1. A silver sheet is hammered out to a predetermined thickness and then cut into as many as 24 different parts.
2. The surface of each component is polished, first with a file and then with a traditional tool called a kisage (shave plane).
3. The kuwagata horns and sword are polished with charcoal to smooth off the minute filing marks. This preliminary polishing is essential. If it is not done, the surface cannot be polished to a high luster at a later stage. Kuwagata are the elements of the maedate (front) that jut out boldly to the left and right. The stag beetle is also known as kuwagata in Japanese, a moniker derived from these stylized horns.

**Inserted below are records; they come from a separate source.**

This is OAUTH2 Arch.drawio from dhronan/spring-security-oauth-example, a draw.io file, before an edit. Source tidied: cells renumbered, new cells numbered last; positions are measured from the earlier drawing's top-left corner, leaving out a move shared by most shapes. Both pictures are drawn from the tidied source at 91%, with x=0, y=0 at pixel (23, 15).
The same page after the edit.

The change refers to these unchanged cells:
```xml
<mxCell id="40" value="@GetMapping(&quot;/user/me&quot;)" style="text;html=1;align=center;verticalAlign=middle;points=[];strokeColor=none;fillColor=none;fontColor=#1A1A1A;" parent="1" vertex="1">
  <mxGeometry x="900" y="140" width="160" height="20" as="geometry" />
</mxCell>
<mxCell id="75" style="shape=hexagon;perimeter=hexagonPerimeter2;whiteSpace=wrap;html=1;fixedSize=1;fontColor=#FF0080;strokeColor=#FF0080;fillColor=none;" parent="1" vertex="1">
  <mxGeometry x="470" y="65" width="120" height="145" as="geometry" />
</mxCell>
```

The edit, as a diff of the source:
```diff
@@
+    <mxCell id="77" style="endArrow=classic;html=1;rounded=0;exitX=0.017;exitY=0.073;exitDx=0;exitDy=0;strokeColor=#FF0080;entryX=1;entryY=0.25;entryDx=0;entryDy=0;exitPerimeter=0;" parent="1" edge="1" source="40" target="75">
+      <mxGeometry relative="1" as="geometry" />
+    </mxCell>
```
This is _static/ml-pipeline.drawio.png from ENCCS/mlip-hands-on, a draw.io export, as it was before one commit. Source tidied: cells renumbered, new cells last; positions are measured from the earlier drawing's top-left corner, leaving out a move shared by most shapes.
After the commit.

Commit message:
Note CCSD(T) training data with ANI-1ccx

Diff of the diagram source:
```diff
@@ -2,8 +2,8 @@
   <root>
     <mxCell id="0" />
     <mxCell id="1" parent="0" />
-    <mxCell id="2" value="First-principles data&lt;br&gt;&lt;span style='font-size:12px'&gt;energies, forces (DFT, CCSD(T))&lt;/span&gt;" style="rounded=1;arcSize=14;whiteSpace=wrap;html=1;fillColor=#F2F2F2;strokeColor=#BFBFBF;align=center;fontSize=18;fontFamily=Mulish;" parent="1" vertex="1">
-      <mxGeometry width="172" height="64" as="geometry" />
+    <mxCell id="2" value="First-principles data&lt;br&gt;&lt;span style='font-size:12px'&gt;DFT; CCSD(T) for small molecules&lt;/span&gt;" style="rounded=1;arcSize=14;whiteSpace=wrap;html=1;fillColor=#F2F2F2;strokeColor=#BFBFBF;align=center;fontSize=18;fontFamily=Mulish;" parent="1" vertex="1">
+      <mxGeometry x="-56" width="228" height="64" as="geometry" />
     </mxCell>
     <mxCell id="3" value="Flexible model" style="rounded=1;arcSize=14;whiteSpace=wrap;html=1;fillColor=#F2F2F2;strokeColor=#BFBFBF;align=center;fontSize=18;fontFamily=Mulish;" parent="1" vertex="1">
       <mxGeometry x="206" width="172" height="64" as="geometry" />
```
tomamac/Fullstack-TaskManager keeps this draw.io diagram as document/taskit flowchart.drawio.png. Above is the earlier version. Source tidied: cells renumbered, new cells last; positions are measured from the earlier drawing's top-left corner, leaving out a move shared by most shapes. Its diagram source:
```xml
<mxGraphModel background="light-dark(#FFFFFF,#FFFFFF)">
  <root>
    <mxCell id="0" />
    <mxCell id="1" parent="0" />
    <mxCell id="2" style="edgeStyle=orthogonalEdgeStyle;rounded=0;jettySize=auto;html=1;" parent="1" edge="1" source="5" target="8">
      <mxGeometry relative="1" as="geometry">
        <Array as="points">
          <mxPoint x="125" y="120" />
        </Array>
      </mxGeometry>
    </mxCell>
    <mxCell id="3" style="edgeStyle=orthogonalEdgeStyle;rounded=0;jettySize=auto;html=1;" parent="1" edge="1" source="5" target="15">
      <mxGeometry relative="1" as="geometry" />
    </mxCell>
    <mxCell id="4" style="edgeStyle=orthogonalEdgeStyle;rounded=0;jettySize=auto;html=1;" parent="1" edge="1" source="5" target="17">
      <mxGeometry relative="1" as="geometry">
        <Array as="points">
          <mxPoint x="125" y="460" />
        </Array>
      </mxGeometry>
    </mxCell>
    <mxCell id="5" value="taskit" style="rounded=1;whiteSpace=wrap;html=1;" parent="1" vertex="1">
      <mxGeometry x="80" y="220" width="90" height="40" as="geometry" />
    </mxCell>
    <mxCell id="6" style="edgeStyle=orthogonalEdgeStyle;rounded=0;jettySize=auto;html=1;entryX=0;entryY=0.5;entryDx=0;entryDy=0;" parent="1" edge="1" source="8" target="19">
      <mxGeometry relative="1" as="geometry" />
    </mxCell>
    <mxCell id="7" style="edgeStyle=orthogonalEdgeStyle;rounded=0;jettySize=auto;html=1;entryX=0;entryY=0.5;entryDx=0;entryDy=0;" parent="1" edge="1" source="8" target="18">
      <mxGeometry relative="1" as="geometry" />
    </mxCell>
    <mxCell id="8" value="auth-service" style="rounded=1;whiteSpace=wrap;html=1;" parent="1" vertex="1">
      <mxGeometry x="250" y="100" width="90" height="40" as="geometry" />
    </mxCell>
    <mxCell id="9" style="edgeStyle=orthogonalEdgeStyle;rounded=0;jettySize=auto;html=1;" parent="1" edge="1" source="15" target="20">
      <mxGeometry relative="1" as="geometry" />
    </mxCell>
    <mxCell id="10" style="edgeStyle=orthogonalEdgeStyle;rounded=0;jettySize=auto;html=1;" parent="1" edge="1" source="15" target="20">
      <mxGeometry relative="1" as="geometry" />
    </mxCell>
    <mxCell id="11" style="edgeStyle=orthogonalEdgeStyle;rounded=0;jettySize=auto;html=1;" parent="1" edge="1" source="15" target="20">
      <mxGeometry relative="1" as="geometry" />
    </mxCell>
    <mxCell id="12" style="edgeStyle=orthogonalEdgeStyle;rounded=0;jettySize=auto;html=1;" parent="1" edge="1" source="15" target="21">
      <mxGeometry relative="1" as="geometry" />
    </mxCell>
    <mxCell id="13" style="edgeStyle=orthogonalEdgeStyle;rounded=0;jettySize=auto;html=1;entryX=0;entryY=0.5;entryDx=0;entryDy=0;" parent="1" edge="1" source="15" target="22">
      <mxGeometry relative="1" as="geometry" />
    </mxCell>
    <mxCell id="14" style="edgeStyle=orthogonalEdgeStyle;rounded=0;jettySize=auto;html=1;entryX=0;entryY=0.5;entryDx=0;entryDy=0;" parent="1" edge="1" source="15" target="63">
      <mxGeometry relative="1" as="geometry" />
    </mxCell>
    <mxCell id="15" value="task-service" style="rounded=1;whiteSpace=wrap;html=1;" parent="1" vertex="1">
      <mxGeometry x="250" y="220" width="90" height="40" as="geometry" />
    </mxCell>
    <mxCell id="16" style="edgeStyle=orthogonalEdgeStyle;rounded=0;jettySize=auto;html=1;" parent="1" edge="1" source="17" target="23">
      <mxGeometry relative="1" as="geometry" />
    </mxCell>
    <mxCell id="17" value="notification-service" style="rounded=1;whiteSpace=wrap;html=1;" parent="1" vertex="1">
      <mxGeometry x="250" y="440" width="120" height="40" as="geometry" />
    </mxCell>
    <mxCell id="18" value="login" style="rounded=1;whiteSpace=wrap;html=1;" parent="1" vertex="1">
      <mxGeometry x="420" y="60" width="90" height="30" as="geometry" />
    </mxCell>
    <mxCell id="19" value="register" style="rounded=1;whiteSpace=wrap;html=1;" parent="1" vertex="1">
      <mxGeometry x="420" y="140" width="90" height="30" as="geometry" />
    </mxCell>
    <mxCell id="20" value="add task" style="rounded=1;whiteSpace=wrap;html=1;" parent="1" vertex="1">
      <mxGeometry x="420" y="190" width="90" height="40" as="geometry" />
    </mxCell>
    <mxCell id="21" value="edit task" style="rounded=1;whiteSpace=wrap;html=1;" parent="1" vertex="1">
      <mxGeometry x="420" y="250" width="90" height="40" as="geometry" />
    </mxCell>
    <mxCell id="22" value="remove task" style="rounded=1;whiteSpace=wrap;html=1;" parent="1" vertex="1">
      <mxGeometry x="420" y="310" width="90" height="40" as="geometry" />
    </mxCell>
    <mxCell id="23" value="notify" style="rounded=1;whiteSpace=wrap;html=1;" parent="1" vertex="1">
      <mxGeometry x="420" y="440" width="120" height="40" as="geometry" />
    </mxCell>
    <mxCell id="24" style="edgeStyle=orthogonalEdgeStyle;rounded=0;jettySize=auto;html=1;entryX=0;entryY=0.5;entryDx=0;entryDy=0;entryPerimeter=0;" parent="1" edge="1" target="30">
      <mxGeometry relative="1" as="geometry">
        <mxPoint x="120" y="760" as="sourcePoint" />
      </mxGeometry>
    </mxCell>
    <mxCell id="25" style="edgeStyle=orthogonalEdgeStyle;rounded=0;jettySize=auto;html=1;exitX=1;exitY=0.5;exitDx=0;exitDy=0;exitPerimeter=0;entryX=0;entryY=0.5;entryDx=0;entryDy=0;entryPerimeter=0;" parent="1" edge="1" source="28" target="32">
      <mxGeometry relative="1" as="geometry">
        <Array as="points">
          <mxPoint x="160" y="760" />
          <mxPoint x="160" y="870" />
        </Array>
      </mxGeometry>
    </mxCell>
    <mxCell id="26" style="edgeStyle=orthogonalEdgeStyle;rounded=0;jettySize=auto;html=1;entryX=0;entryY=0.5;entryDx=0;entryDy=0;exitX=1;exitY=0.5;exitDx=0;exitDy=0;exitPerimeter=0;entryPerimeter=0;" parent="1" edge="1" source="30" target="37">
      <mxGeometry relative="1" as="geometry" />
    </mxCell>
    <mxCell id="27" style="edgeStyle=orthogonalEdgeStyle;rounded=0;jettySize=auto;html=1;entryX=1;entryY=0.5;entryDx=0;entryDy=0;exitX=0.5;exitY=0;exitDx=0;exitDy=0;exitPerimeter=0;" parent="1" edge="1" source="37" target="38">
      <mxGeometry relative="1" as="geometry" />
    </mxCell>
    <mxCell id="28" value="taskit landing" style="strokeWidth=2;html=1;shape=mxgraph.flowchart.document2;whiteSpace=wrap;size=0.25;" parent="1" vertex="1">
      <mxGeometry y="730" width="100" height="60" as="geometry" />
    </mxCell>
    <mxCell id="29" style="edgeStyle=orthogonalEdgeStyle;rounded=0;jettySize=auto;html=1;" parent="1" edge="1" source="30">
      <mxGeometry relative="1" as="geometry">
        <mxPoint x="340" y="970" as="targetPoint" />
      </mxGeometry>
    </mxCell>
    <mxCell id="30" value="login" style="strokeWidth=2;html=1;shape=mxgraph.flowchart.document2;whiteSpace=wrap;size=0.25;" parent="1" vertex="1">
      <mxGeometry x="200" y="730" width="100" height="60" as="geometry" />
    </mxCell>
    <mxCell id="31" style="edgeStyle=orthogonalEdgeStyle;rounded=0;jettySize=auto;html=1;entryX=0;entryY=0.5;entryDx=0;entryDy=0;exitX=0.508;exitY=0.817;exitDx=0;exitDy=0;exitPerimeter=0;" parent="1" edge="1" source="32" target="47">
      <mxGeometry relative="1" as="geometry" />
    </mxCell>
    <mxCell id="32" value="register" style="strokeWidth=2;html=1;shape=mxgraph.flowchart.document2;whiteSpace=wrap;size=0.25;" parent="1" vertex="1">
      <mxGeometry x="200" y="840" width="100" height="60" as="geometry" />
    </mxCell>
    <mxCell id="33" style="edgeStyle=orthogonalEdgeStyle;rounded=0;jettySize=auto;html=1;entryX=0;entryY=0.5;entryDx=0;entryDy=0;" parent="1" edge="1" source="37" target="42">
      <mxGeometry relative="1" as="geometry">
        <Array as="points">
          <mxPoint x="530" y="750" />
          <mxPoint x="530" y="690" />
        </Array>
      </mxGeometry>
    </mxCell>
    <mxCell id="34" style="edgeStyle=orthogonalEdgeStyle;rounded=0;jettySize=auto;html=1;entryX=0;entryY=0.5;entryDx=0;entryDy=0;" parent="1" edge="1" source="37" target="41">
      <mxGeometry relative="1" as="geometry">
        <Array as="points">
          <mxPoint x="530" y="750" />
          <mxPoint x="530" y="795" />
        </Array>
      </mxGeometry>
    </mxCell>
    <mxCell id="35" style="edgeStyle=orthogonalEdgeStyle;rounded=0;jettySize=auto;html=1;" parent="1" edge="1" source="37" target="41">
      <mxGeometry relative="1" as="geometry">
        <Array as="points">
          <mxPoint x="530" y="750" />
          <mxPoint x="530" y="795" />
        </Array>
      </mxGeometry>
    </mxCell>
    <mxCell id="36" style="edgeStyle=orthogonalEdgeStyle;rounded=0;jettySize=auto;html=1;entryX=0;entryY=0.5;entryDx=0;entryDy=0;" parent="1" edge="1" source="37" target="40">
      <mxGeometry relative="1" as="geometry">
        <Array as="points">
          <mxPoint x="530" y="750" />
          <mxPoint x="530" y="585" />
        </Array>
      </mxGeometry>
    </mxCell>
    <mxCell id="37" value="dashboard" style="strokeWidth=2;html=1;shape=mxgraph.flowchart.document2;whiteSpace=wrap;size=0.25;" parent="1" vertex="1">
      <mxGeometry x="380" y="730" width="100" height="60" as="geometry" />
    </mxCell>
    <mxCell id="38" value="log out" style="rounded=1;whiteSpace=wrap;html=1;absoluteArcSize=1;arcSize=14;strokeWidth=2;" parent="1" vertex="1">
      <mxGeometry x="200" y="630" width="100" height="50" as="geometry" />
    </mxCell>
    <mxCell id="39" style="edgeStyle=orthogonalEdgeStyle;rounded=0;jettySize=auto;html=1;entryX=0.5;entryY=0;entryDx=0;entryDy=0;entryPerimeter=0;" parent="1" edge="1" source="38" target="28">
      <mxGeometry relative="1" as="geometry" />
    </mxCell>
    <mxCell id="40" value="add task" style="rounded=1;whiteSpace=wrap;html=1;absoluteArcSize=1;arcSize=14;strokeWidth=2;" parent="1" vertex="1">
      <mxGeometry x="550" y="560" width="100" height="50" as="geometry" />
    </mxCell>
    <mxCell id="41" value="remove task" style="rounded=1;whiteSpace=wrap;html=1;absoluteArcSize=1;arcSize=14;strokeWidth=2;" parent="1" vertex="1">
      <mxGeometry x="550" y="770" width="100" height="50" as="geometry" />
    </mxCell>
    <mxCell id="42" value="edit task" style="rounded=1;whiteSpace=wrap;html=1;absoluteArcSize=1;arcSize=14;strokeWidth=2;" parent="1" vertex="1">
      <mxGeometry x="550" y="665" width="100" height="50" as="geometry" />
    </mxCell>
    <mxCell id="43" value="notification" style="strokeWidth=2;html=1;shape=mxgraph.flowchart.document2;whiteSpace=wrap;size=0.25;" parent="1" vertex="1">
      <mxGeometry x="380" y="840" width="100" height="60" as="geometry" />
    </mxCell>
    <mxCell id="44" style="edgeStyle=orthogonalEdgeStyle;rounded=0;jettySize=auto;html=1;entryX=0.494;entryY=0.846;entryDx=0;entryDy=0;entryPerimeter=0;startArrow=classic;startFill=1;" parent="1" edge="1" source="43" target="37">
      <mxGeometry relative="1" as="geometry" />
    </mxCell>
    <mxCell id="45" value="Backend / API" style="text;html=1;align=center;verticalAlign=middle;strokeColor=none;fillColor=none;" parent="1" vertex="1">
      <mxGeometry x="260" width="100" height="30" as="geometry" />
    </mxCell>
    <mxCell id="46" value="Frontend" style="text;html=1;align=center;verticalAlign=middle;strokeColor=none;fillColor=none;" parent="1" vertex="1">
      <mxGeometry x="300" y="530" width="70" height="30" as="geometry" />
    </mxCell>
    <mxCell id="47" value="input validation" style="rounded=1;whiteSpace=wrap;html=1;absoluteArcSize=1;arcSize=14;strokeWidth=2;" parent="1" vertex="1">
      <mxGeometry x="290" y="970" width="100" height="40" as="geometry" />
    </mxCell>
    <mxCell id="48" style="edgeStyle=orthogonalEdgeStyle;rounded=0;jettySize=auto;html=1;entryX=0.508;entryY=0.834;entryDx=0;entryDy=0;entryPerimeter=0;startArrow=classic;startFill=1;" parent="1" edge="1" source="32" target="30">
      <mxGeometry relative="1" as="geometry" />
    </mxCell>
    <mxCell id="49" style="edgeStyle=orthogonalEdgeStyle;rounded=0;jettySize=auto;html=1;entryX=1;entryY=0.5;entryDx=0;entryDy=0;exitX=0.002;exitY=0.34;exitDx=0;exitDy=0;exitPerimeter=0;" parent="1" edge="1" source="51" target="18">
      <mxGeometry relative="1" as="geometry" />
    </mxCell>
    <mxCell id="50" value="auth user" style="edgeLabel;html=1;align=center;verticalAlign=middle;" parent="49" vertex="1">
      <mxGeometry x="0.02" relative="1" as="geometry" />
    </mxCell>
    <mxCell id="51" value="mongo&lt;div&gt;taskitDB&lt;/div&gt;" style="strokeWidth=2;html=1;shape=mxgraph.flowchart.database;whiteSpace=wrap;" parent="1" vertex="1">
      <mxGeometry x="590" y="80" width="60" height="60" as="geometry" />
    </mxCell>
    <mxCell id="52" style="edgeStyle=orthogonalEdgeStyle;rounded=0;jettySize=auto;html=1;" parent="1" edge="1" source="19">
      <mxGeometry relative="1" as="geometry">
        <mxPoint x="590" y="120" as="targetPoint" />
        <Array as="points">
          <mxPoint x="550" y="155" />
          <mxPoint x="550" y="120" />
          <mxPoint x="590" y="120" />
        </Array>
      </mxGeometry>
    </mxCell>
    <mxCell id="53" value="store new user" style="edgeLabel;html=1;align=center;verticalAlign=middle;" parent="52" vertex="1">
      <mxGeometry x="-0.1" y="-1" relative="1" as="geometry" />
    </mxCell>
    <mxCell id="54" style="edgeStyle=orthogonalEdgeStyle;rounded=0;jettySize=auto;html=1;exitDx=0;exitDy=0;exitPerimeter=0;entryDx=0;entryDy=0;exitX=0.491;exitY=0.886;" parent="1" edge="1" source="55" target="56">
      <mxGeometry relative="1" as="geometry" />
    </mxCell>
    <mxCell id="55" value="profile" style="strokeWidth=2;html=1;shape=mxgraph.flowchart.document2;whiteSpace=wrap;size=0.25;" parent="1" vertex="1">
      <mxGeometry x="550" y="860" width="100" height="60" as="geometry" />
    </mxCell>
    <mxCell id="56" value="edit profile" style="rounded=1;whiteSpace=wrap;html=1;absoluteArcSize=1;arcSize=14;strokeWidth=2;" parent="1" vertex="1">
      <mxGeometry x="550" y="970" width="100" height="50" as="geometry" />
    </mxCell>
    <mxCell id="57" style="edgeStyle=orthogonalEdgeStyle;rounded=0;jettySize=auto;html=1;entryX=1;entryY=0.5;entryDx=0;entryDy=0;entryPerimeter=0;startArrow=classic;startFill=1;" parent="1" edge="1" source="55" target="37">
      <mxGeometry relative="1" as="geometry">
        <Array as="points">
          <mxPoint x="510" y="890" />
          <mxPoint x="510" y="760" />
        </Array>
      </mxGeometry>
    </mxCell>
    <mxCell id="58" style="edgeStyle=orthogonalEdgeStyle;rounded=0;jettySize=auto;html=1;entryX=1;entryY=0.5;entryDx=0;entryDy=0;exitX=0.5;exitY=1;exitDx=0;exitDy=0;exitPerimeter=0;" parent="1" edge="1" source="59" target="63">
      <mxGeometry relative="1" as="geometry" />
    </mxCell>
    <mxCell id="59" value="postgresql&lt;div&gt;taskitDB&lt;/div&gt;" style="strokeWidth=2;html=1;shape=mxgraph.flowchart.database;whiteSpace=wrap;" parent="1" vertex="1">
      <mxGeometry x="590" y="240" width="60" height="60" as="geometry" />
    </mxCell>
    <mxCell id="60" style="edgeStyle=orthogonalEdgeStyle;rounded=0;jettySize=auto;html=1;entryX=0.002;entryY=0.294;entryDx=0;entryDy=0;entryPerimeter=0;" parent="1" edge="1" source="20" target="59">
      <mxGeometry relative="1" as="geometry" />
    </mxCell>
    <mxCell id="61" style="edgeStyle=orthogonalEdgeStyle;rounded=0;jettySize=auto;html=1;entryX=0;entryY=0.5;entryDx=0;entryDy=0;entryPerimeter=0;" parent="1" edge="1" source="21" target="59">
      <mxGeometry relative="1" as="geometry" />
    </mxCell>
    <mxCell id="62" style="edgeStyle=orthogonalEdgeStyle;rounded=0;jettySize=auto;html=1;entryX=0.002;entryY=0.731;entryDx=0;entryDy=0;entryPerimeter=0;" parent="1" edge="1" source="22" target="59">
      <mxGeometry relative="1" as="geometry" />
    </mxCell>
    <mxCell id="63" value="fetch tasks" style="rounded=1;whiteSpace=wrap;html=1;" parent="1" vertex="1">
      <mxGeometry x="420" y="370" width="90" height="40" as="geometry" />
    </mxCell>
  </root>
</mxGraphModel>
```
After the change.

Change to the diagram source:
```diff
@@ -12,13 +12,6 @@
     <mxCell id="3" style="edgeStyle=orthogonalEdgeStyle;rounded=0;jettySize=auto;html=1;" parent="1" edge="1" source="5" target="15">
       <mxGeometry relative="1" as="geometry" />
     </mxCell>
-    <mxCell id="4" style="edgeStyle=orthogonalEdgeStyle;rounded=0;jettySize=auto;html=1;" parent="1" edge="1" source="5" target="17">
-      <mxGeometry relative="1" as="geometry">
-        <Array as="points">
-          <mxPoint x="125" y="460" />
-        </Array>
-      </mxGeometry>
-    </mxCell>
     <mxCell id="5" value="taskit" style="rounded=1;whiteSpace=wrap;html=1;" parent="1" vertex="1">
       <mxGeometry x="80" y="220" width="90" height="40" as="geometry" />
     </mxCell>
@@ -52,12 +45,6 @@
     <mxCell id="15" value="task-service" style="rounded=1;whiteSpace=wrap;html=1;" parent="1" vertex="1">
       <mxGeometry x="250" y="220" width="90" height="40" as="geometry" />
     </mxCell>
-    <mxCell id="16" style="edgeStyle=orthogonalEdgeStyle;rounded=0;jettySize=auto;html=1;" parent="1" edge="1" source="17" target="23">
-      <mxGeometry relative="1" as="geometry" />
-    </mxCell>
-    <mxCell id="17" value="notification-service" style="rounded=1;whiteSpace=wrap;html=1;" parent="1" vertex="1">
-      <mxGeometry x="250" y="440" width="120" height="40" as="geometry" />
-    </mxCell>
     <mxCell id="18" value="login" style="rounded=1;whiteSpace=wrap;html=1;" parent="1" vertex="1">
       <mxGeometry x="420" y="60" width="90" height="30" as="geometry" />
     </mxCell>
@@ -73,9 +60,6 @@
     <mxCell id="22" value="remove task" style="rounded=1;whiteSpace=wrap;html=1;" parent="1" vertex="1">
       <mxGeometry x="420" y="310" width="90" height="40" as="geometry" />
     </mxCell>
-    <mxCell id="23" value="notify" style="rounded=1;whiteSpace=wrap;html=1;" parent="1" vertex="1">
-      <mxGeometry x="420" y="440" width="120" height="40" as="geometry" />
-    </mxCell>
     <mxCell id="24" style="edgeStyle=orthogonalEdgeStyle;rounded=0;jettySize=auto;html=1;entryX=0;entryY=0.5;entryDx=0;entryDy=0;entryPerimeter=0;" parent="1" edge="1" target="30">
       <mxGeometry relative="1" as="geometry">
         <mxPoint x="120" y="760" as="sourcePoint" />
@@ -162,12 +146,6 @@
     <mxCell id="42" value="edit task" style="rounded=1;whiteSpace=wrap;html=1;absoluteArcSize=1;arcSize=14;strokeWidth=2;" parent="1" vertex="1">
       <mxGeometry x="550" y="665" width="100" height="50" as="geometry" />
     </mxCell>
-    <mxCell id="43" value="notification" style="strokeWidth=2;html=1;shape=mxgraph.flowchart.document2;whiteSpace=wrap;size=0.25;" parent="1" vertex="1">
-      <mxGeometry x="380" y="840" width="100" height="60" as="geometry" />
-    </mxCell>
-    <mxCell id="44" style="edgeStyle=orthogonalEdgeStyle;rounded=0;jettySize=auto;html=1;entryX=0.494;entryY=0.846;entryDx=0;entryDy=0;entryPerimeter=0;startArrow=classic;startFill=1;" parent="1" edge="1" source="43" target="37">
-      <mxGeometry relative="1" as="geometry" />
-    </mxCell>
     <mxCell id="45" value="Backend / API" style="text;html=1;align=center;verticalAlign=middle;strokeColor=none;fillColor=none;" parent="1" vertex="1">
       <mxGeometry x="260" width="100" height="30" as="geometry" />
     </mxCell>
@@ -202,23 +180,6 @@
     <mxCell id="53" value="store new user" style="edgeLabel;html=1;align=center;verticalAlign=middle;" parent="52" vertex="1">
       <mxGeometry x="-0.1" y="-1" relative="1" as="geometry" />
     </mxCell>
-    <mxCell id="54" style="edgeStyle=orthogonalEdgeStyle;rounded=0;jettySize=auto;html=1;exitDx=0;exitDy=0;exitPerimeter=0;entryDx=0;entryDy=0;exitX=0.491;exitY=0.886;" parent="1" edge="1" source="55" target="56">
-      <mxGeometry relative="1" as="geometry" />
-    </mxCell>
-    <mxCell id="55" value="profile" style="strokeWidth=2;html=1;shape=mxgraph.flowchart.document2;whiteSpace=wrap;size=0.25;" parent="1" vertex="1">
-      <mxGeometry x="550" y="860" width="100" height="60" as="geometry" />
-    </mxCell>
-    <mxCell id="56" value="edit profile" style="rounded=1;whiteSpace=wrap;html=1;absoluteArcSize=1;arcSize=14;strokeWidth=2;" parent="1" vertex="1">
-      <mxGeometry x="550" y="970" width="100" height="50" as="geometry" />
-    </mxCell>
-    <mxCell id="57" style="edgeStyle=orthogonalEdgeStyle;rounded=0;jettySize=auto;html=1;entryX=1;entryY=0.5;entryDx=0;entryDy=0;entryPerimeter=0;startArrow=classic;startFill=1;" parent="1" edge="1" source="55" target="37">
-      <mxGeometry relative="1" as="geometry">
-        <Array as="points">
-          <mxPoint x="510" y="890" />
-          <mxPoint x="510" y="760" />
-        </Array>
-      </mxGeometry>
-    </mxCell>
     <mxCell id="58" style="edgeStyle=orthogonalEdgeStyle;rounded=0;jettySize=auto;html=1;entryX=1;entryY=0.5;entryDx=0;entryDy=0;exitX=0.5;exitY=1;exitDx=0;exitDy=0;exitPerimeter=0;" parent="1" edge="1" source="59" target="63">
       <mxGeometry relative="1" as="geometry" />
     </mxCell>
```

4. Ground emery is sprinkled over the surface of the fukikaeshi (wing-like projections attached to the left and right sides of the helmet, originally intended to protect the wearer from swords and arrows) parts to create a nuanced texture. This process, called arashi, requires great technical skill.
5. After the arashi process is completed, the fukikaeshi pieces are decorated with gold, silver and copper solutions to give a brilliant and sumptuous finish to the designs. Each color is applied with care, and areas to be left unpainted are precisely masked off.
6. The craftsman uses a custom-made jig to bend the pieces of the fukikaeshi. With his fingers, he carefully works the silver sheet, which is between 0.7 and 0.8 millimeters thick, to create identical curves on the left and right sides.
7. The parts of the shikoro (neck guard) are given an antiquing treatment. Creating a vintage look takes two steps: First, treating the silver plates with sulfur to blacken them, and then polishing them with sodium bicarbonate on a dampened cotton wool pad till the surface takes on the burnished gleam of antique silver.
8. The craftsman connects the top, middle and bottom shikoro panels together by threading pure-silk odoshi-himo (braided cords) through the eyelets. He has to keep adjusting the tension on the cords so that the curvature of the sections will be uniform. The lacing process is so time-consuming that only four or five three-panel shikoro can be assembled in a day.
For more information, visit www.ginzatanaka.co.jp/en.